Worrisome variants, widespread easing of appropriate behavior of COVID-19 have sparked new waves of transmission
If manuscripts are copied by hand several times, misspellings are common. Likewise, when “genetic scripts” encoded in DNA or RNA are copied repeatedly for virus replication, errors occur. RNA viruses are more error prone than DNA viruses. The SARS-CoV-2 genome is single-stranded RNA, and mistakes – in biology, mutations – frequently occur.
SARS-CoV-2 is new to humans and as it spreads mutations are very common. Emerging variants with higher transmission efficiency are becoming dominant, tending to replace others. These pioneers are emerging in different geographic communities where the virus is epidemic and is spreading widely. Variants have been detected in the UK and South Africa because genetic studies have been routinely done. The Brazilian variant was discovered in Japan, among travelers from Brazil, and its origin dates back.
The ability to detect and track variants depends on the ability of the laboratory for whole genome sequencing of viruses. To date, more than one million SARS CoV-2 genomes have been sequenced worldwide, providing a granular spatiotemporal readout of virus evolution at high resolution. More importantly, this allowed the identification and documentation of variant viruses with altered properties from the virus that triggered the pandemic. The importance of “ variants of concern ” (VOCs) having been appreciated, the Indian SARS CoV-2 Genomic Consortium (INSACOG), a network of ten public laboratories competent for genomic surveillance, was created, and the variant landscape was created. genetics is under development. investigated in India.
There are three different nomenclature schemes for SARS-CoV-2 variants. The most widely used is “phylogenetic attribution of global epidemic lines” (PANGOLIN) which uses a hierarchical system based on genetic relatedness – an invaluable tool for genomic surveillance. It uses alphabets (A, B, C, P) and numbers starting with 1. Variant lineages are at the emerging edge of the pandemic in different geographic areas. Line B is the most prolific. The variants in circulation are B.1; B.1.1; B.1.1.7; B.1.167; B.1.177; B.1.351, B.1.427 and B.1.429. The P.1 line has deviated from the original B.
For convenience, the three most common are named by their original geography – “British variant” for B.1.1.7; “South Africa variant” for B.1.351; and “Brazil variant” for P.1. They had been detected in 2020 – September (United Kingdom), October (South Africa) and December (Brazil). Variants in India include the so-called double mutant B.1.617 spreading in Maharashtra and B.1.618 spreading in West Bengal.
Mutations can be localized using the position of the nucleotides on the genome and the switched amino acids subsequent to the mutation.

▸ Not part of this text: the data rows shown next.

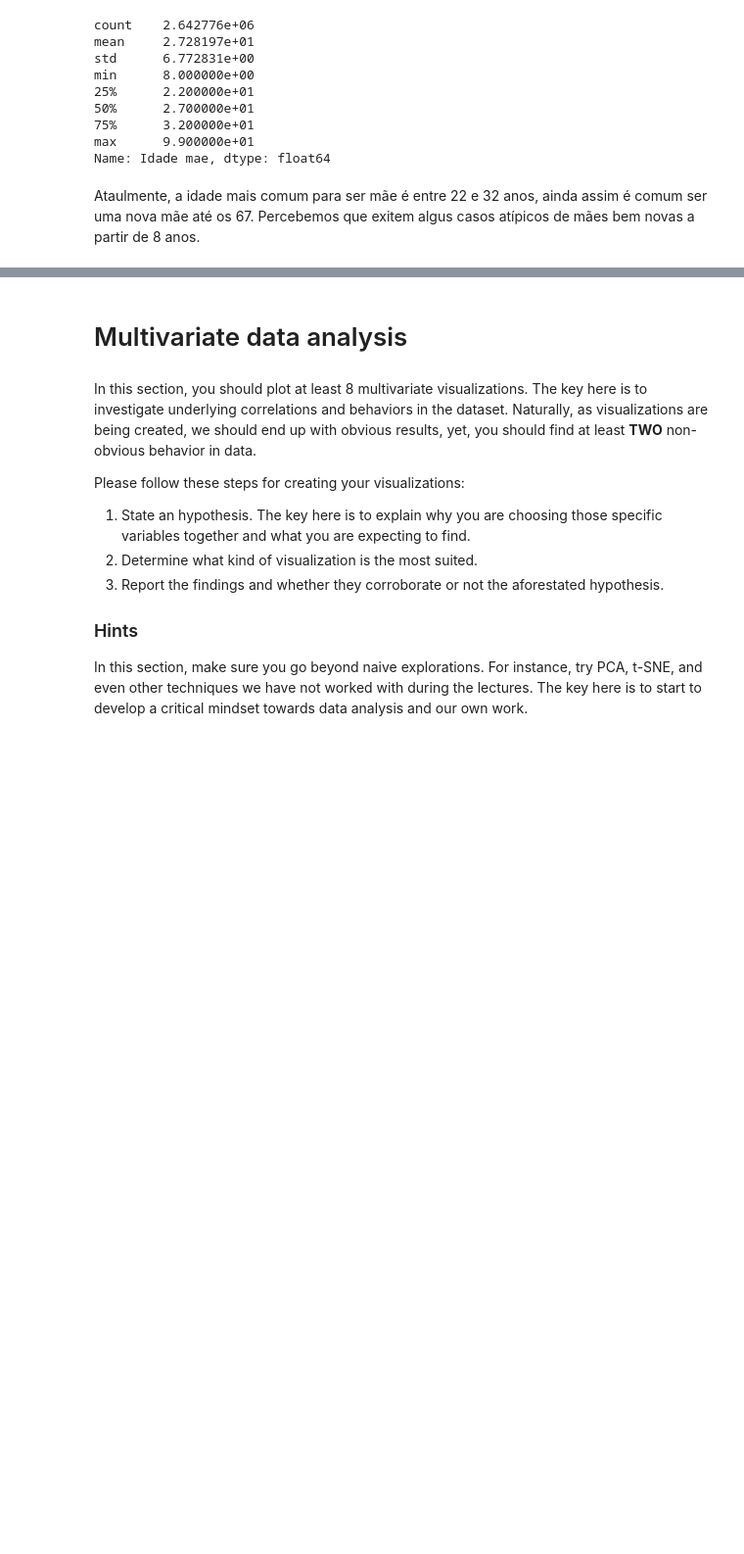
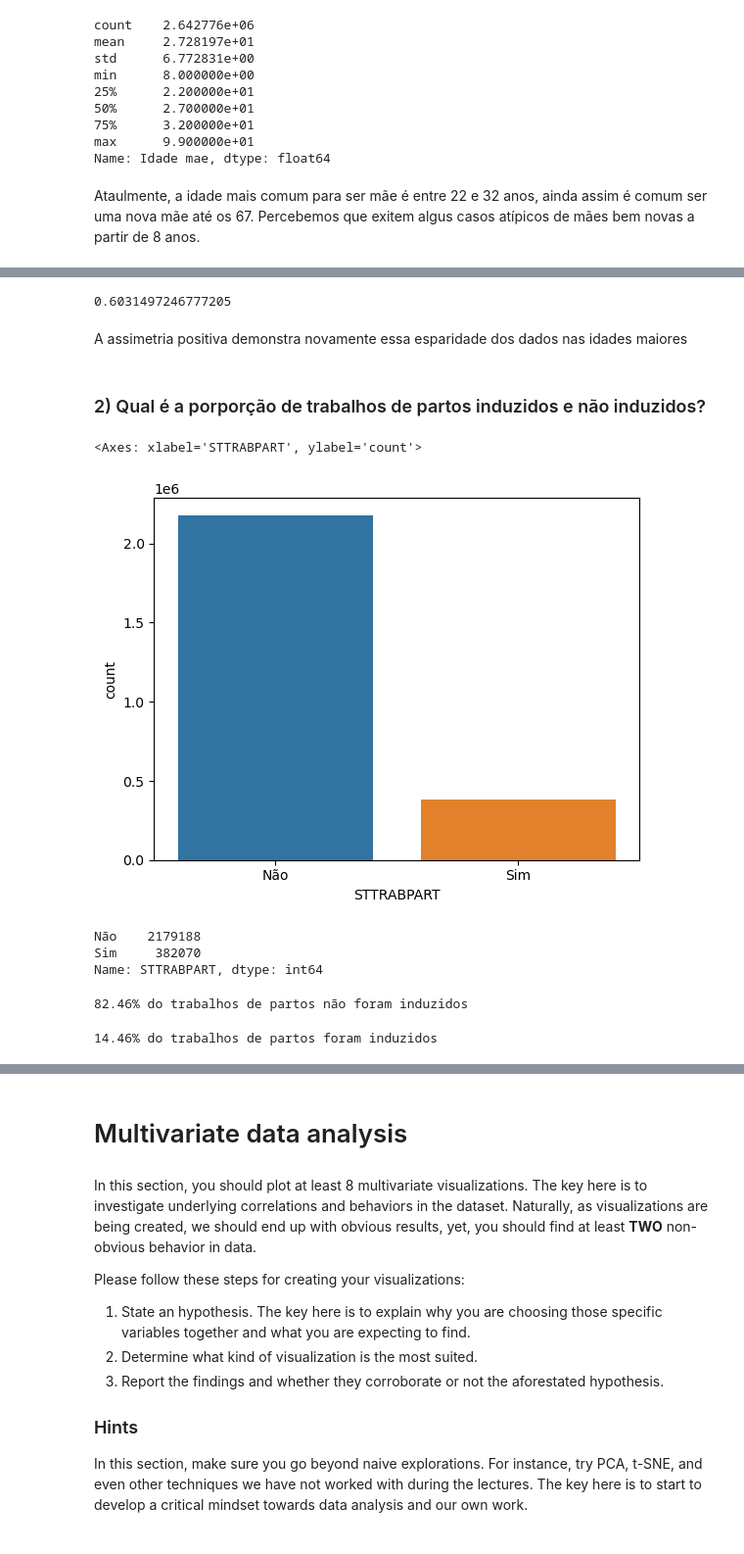
Before and after one commit to danielnowakassis/SINASC-Dataset, a Jupyter notebook: DS_project_template.ipynb, the cells around one changed output, grey strips where cells are left out. Shown: that part at 98% size. Drawn from its saved outputs; the diff is of its cells as text; code cells hidden in the pictures; blank space fills up the shorter version.

```diff
--- a/DS_project_template.ipynb
+++ b/DS_project_template.ipynb
@@ -559,0 +585,28 @@ Ataulmente, a idade mais comum para ser mãe é entre 22 e 32 anos, ainda assim
+# %%
+full_df['IDADEPAI'].skew()
+# %% [output]
+0.6031497246777205
+# %% [markdown]
+A assimetria positiva demonstra novamente essa esparidade dos dados nas idades maiores
+# %% [markdown]
+### 2) Qual é a porporção de trabalhos de partos induzidos e não induzidos?
+# %%
+sns.countplot(x=full_df["STTRABPART"])
+# %% [output]
+<Axes: xlabel='STTRABPART', ylabel='count'>
+[figure, added]
+# %%
+count_trab = full_df["STTRABPART"].value_counts()
+print(count_trab)
+# %% [output]
+Não    2179188
+Sim     382070
+Name: STTRABPART, dtype: int64
+# %%
+print(f'{100*round(count_trab["Não"]/shape[0],4)}% do trabalhos de partos não foram induzidos')
+# %% [output]
+82.46% do trabalhos de partos não foram induzidos
+# %%
+print(f'{100*round(count_trab["Sim"]/shape[0],4)}% do trabalhos de partos foram induzidos')
+# %% [output]
+14.46% do trabalhos de partos foram induzidos
```
Also changed, not shown: parts of 37 cells of this notebook.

The original pandemic virus (founder variant) was Wu.Hu.1 (Wuhan virus). Within months, the D614G variant appeared and became dominant globally.
The “concern” in VOCs includes three sinister properties – the efficiency of transmission, the severity of the disease, and the immune coverage escape from vaccination.
In many countries, including India, VOCs, due to increased transmissibility, have triggered one or more new waves of epidemic transmission. Unfortunately, at this precise point in time, as the number of cases was low, there was widespread relaxation of appropriate behavior for COVID. Together, this contributed to a rapidly rising second wave – the daily numbers far exceeding those of the previous wave.
When it comes to virulence (propensity to cause serious / life-threatening illness), the UK variant is worse. The South African and Brazilian variants do not appear to have higher virulence.
The third concern is the immune coverage offered by vaccination using antigens made from the D614G variant – which applies to most vaccines currently in use. Lower vaccine efficacy was observed more with the South African variant and less with the Brazilian variant. Therefore, reinfection may occur despite immunity by D614G infection or earlier vaccination. The vaccine’s efficacy may be lower now than determined in phase 3 trials because VOCs were not widespread then. Fortunately, mRNA vaccines (Pfizer and Moderna) have broader immunity for different reasons, and they protect better against these two variants.
The Karolinska Institute in Sweden created an antigen using a new RBD variant peptide with adjuvant, and inoculated monkeys already primed with an older vaccine. The resulting booster response was not only high but also broad, covering new variations. This approach, called “hetero-boosting” by a different vaccine, offers a way to deal with “vaccine leak” variants until new vaccines become available.
An important lesson that the pandemic has taught us in India is the critical importance of biomedical research and capacity building – for saving lives and economic growth. We need a large-scale research base, in universities, medical schools and biotechnology companies, all of which need to be funded, encouraged, appreciated and rewarded by talent. Although some efforts have been launched, they must take off and India must invest heavily in the biosciences. After a decade, its products and benefits will make us healthier and richer.
(T. Jacob John is a retired professor, and Mahesh Moorthy is currently professor, Department of Clinical Virology, Christian Medical College, Vellore.)